Leading the Way: The Nexus through a Feminist Lens

ActionAid UK’s report brings together the experiences of women’s rights and women-led organisations in the Global South to explore how they are implementing a ‘Nexus approach’ within their communities – as first responders, but also as key actors of change in development and peace-building activities.

It looks at why the international community must invest in local women-led interventions and shift power, decision making and funding to women’s rights and women-led organisations, which are best placed to understand emergency needs.


  • Published 7th December 2022
  • Author(s) Niki Ignatiou and Alice Ramsay
  • Category Women in emergencies

Executive summary

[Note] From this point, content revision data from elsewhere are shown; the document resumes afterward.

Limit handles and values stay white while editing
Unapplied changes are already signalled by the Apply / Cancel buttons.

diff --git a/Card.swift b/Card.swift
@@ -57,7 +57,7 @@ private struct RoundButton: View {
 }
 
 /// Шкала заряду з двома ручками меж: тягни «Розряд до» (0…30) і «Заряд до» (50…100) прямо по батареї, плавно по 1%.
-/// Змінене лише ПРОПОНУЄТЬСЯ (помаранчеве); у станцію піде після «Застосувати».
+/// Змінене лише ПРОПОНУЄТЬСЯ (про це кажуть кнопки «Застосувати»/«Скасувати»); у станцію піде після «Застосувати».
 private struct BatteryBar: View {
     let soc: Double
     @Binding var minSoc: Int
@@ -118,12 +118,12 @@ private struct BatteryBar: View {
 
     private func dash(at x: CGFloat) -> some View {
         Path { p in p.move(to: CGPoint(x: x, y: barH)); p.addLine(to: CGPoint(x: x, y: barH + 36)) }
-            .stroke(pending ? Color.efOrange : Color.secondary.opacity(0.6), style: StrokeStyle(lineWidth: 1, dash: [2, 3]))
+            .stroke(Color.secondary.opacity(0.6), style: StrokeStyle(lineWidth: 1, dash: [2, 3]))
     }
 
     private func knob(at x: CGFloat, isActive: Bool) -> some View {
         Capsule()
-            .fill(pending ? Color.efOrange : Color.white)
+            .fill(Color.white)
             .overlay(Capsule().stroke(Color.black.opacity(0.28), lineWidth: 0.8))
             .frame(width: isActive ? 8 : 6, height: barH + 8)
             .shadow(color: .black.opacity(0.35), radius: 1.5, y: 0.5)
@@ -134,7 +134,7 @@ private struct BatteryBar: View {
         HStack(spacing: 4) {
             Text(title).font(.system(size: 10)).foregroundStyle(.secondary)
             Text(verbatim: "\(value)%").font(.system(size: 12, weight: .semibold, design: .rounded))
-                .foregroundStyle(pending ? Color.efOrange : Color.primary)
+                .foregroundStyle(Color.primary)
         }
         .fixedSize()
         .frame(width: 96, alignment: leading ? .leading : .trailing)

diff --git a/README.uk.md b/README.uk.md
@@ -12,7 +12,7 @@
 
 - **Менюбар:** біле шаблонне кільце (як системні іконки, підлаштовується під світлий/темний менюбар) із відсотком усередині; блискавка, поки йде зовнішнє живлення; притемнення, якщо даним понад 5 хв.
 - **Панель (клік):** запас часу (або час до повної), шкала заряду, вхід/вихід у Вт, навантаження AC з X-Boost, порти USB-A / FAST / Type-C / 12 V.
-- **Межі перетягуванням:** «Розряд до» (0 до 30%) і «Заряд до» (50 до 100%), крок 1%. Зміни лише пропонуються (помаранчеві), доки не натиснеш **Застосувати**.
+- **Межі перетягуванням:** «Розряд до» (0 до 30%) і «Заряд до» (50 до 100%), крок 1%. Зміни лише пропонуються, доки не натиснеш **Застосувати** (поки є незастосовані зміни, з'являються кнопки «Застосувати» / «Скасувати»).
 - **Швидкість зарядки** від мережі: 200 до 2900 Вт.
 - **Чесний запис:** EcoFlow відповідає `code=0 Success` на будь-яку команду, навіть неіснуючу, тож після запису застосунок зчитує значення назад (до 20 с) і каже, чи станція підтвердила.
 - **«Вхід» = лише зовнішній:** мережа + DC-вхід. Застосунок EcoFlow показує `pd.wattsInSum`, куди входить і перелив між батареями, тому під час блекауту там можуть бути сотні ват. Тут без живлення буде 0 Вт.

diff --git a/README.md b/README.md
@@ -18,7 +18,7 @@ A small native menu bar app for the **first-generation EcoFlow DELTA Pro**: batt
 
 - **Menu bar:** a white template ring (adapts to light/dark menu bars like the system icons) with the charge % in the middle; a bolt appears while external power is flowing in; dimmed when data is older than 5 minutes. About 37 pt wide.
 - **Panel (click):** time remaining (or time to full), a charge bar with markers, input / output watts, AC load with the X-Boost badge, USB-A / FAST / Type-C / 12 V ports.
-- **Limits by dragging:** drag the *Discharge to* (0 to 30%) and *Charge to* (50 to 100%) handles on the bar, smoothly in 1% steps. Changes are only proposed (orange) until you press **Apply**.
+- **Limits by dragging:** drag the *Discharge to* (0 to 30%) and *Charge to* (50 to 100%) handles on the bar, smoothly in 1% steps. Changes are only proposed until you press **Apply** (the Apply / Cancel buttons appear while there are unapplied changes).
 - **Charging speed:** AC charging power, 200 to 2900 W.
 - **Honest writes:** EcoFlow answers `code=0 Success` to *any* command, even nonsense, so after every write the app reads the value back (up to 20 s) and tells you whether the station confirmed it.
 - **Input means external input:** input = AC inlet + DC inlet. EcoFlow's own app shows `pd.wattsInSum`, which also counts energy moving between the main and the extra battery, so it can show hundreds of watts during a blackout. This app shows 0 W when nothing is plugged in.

The Nexus has been coined as a term to describe the interaction between humanitarian aid, development and peacebuilding efforts and how work in these three areas is undertaken by different actors.

Even though in recent years, humanitarian action has largely adopted a more nuanced approach that takes into consideration concepts of preparedness, long-term sustainability and recovery, this is not consistently happening in practice. The international community still struggles with how to operationalise the Nexus, despite recognition that actors working in humanitarian aid, development and peacebuilding efforts have surpassed the traditional lines of what they constitute either as ‘response’, ‘development’ or ‘peace’ activities.

Most of these conversations have been framed by the viewpoints and experiences of donors and humanitarian agencies, rather than the views and experiences of local actors, specifically women’s rights and women-led organisations (WROs and WLOs), who are central to humanitarian responses, and directly impacted by such decisions. While international NGOs, UN agencies and donors have been slow to adopt this approach, WROs and WLOs at the forefront of humanitarian emergencies have been transcending these divides within their responses, despite this not being acknowledged.

ActionAid has undertaken research to fill this gap and bring new insights to the rhetoric, by drawing on the experiences of women and their organisations working across the Nexus to lead responses to emergencies in Haiti, Lebanon, Myanmar and Somaliland to examine how they work across the Nexus, and what these siloes mean to them. Within each context, they interrogated why inequalities occur, exploring the synergies between their work within humanitarian, development, and peacebuilding activities, often working without labels.

Nexus report in English

Read the summary findings

Nexus Report in Arabic

Nexus Report in French

Nexus Report in Burmese

Nexus report in Somali